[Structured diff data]
---*---
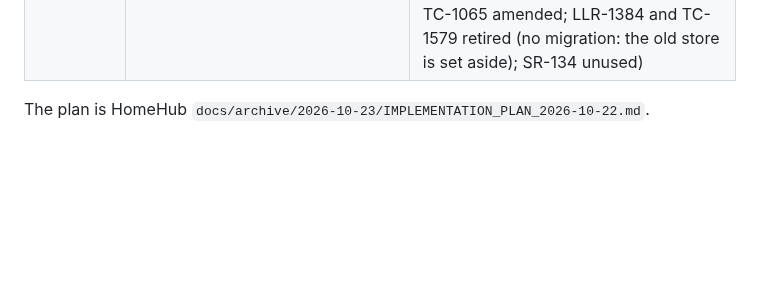
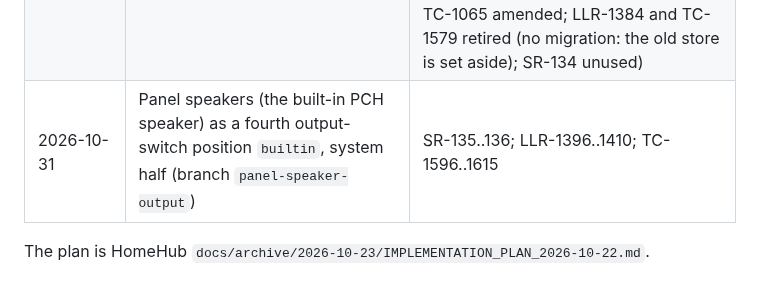
Before and after one commit to diytechy/MiniPC-Deployer, a Markdown page: docs/requirements/id-reservations.md, the part around the change. Rendered like a GitHub page; blank space fills up the shorter version.

Commit message:
Reserve SR-135..136, LLR-1396..1410, TC-1596..1615: panel speakers output position (builtin)
Co-Authored-By: Claude Opus 5.5 <noreply@anthropic.com>

```diff
--- a/docs/requirements/id-reservations.md
+++ b/docs/requirements/id-reservations.md
@@ -27,5 +27,6 @@ truth for what each id means.
 | 2026-10-26 | OtterTube update channel on the hub: updates folder, Caddy routes, site/library knob split (HomeHub open-items A77) | SR-125..127; LLR-1341..1355; TC-1521..1540; IF-075 (used: SR-125..127, LLR-1341..1350, TC-1521..1540, IF-075; SR-117, LLR-1277, IF-073, TC-1442 and TC-1446's test amended) |
 | 2026-10-27 | Hub door detector and motion clips: camera-generic event source, clip cutter, re-encode batch (HomeHub open-items A78) | SR-128..131; LLR-1356..1380; TC-1541..1575; IF-076..077 (used: all of them - SR-128..131, LLR-1356..1380, TC-1541..1575, IF-076, IF-077; IF-071 amended for the scratch `clips` writer; the online scratch grow lives in LLR-1380, the encode trial in LLR-1374) |
 | 2026-10-27 | FileBackup single-store contract (branches filebackup-bounded-contract / filebackup-review-contract, merged by the coordinator; their unrecorded 2026-10-24 ids SR-128, LLR-1356..1360, TC-1541..1547 collided with the hub door clips and are renumbered here) | SR-132..134; LLR-1381..1395; TC-1576..1595; IF-078 (used: SR-132, SR-133, LLR-1381..1390, TC-1576..1581, TC-1583..1592, IF-078 - SR-128 -> SR-132, LLR-1356..1360 -> LLR-1381..1385, TC-1541..1546 -> TC-1576..1581, then the layout knob as SR-133, LLR-1386..1390, TC-1583..1592 and IF-078 on `filebackup-contract-integrate`; the branch's C44 commits reverted there on the Owner's ruling of 2026-10-27, so TC-1582 (its TC-1547) was never used; SR-018, SR-049, LLR-1004 and TC-1065 amended; LLR-1384 and TC-1579 retired (no migration: the old store is set aside); SR-134 unused) |
+| 2026-10-31 | Panel speakers (the built-in PCH speaker) as a fourth output-switch position `builtin`, system half (branch `panel-speaker-output`) | SR-135..136; LLR-1396..1410; TC-1596..1615 |
 
 The plan is HomeHub `docs/archive/2026-10-23/IMPLEMENTATION_PLAN_2026-10-22.md`.
```
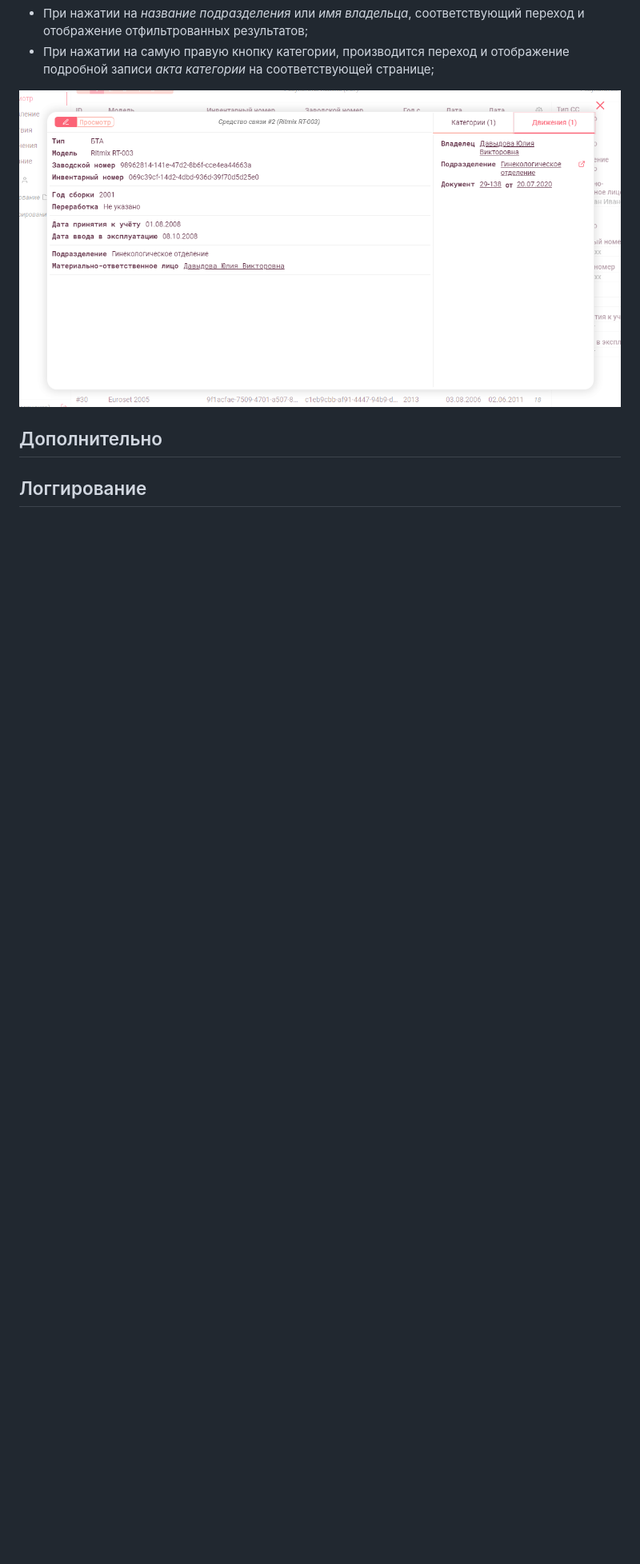
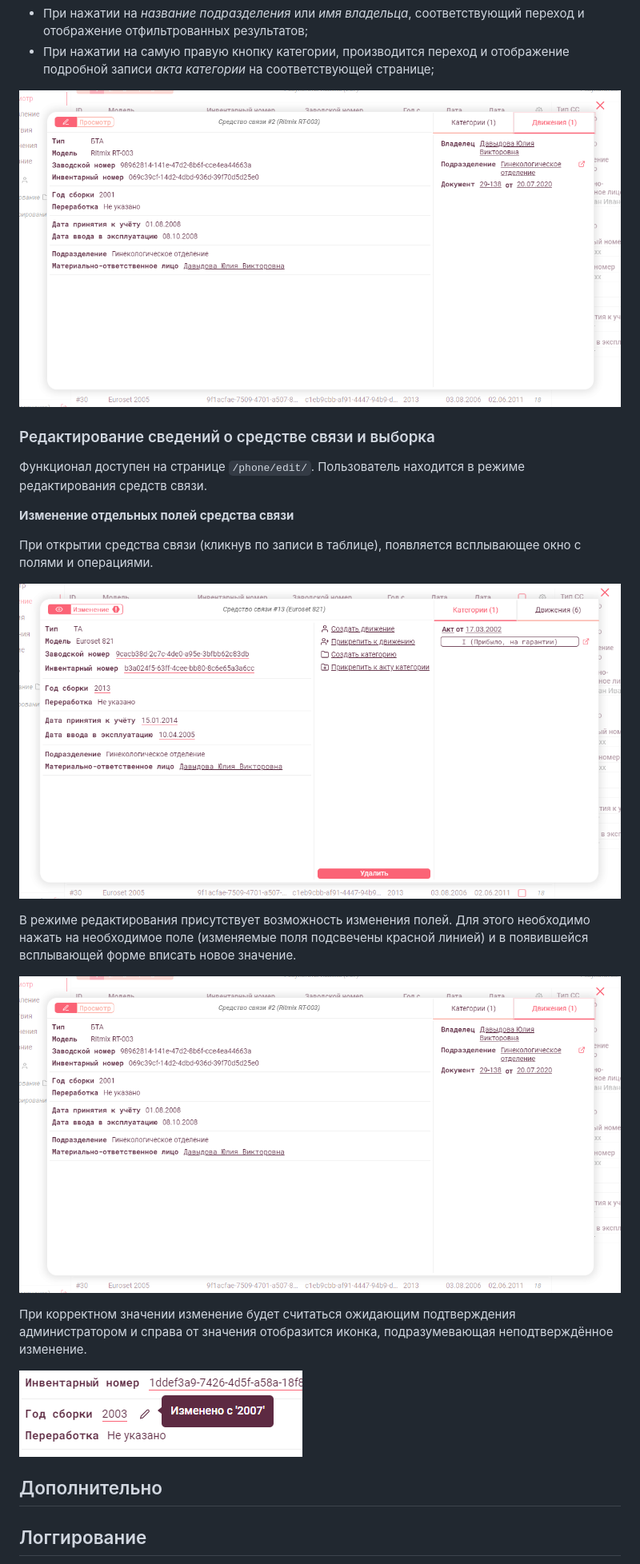
Before and after one commit to danixoon/senoph, a Markdown page: readme.md, the part around the change printed below. Shown: that part at 80% size. Drawn GitHub-style; pictures changed too: readme/client_phone_field-edited.png (added), readme/client_phone_item-edit_popup.png (added); blank space fills up the shorter version.

```diff
--- a/readme.md
+++ b/readme.md
@@ -259,7 +261,28 @@ SECRET=*******
 - При нажатии на _название подразделения_ или _имя владельца_, соответствующий переход и отображение отфильтрованных результатов;
 - При нажатии на самую правую кнопку категории, производится переход и отображение подробной записи _акта категории_ на соответствующей странице;
 
-![Просмотр конкретного средства связи](/readme/client_phone_item_popup.png)
+![Просмотр конкретного средства связи](/readme/client_phone_item-view_popup.png)
+
+### Редактирование сведений о средстве связи и выборка
+
+Функционал доступен на странице `/phone/edit/`. Пользователь находится в режиме редактирования средств связи.
+
+**Изменение отдельных полей средства связи**
+
+При открытии средства связи (кликнув по записи в таблице), появляется всплывающее окно с полями и операциями.
+
+![Изменение конкретного средства связи](/readme/client_phone_item-edit_popup.png)
+
+В режиме редактирования присутствует возможность изменения полей. Для этого необходимо нажать на необходимое поле (изменяемые поля подсвечены красной линией) и в появившейся всплывающей форме вписать новое значение.
+
+![Изменение поля конкретного средства связи](/readme/client_phone_item-view_popup.png)
+
+При корректном значении изменение будет считаться ожидающим подтверждения администратором и справа от значения отобразится иконка, подразумевающая неподтверждённое изменение.
+
+![Изменённое поле конкретного средства связи](/readme/client_phone_field-edited.png)
+
+
+
 
 ## Дополнительно
 
```
Also changed, not shown: other parts of readme.md (+18 -16 lines), readme/client_phone_edit-field_popup.png (added), readme/client_phone_item-view_popup.png (renamed from readme/client_phone_item_popup.png).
---*---
# What this task involves
Exact copy, no pictures: return the entries word for word.

# Solution for this problem
Before and after one commit to diytechy/MiniPC-Deployer, a Markdown page: docs/requirements/id-reservations.md, the part around the change. Rendered like a GitHub page; blank space fills up the shorter version.

Commit message:
Reserve SR-135..136, LLR-1396..1410, TC-1596..1615: panel speakers output position (builtin)
Co-Authored-By: Claude Opus 5.5 <noreply@anthropic.com>

```diff
--- a/docs/requirements/id-reservations.md
+++ b/docs/requirements/id-reservations.md
@@ -27,5 +27,6 @@ truth for what each id means.
 | 2026-10-26 | OtterTube update channel on the hub: updates folder, Caddy routes, site/library knob split (HomeHub open-items A77) | SR-125..127; LLR-1341..1355; TC-1521..1540; IF-075 (used: SR-125..127, LLR-1341..1350, TC-1521..1540, IF-075; SR-117, LLR-1277, IF-073, TC-1442 and TC-1446's test amended) |
 | 2026-10-27 | Hub door detector and motion clips: camera-generic event source, clip cutter, re-encode batch (HomeHub open-items A78) | SR-128..131; LLR-1356..1380; TC-1541..1575; IF-076..077 (used: all of them - SR-128..131, LLR-1356..1380, TC-1541..1575, IF-076, IF-077; IF-071 amended for the scratch `clips` writer; the online scratch grow lives in LLR-1380, the encode trial in LLR-1374) |
 | 2026-10-27 | FileBackup single-store contract (branches filebackup-bounded-contract / filebackup-review-contract, merged by the coordinator; their unrecorded 2026-10-24 ids SR-128, LLR-1356..1360, TC-1541..1547 collided with the hub door clips and are renumbered here) | SR-132..134; LLR-1381..1395; TC-1576..1595; IF-078 (used: SR-132, SR-133, LLR-1381..1390, TC-1576..1581, TC-1583..1592, IF-078 - SR-128 -> SR-132, LLR-1356..1360 -> LLR-1381..1385, TC-1541..1546 -> TC-1576..1581, then the layout knob as SR-133, LLR-1386..1390, TC-1583..1592 and IF-078 on `filebackup-contract-integrate`; the branch's C44 commits reverted there on the Owner's ruling of 2026-10-27, so TC-1582 (its TC-1547) was never used; SR-018, SR-049, LLR-1004 and TC-1065 amended; LLR-1384 and TC-1579 retired (no migration: the old store is set aside); SR-134 unused) |
+| 2026-10-31 | Panel speakers (the built-in PCH speaker) as a fourth output-switch position `builtin`, system half (branch `panel-speaker-output`) | SR-135..136; LLR-1396..1410; TC-1596..1615 |
 
 The plan is HomeHub `docs/archive/2026-10-23/IMPLEMENTATION_PLAN_2026-10-22.md`.
```
Before and after one commit to danixoon/senoph, a Markdown page: readme.md, the part around the change printed below. Shown: that part at 80% size. Drawn GitHub-style; pictures changed too: readme/client_phone_field-edited.png (added), readme/client_phone_item-edit_popup.png (added); blank space fills up the shorter version.

```diff
--- a/readme.md
+++ b/readme.md
@@ -259,7 +261,28 @@ SECRET=*******
 - При нажатии на _название подразделения_ или _имя владельца_, соответствующий переход и отображение отфильтрованных результатов;
 - При нажатии на самую правую кнопку категории, производится переход и отображение подробной записи _акта категории_ на соответствующей странице;
 
-![Просмотр конкретного средства связи](/readme/client_phone_item_popup.png)
+![Просмотр конкретного средства связи](/readme/client_phone_item-view_popup.png)
+
+### Редактирование сведений о средстве связи и выборка
+
+Функционал доступен на странице `/phone/edit/`. Пользователь находится в режиме редактирования средств связи.
+
+**Изменение отдельных полей средства связи**
+
+При открытии средства связи (кликнув по записи в таблице), появляется всплывающее окно с полями и операциями.
+
+![Изменение конкретного средства связи](/readme/client_phone_item-edit_popup.png)
+
+В режиме редактирования присутствует возможность изменения полей. Для этого необходимо нажать на необходимое поле (изменяемые поля подсвечены красной линией) и в появившейся всплывающей форме вписать новое значение.
+
+![Изменение поля конкретного средства связи](/readme/client_phone_item-view_popup.png)
+
+При корректном значении изменение будет считаться ожидающим подтверждения администратором и справа от значения отобразится иконка, подразумевающая неподтверждённое изменение.
+
+![Изменённое поле конкретного средства связи](/readme/client_phone_field-edited.png)
+
+
+
 
 ## Дополнительно
 
```
Also changed, not shown: other parts of readme.md (+18 -16 lines), readme/client_phone_edit-field_popup.png (added), readme/client_phone_item-view_popup.png (renamed from readme/client_phone_item_popup.png).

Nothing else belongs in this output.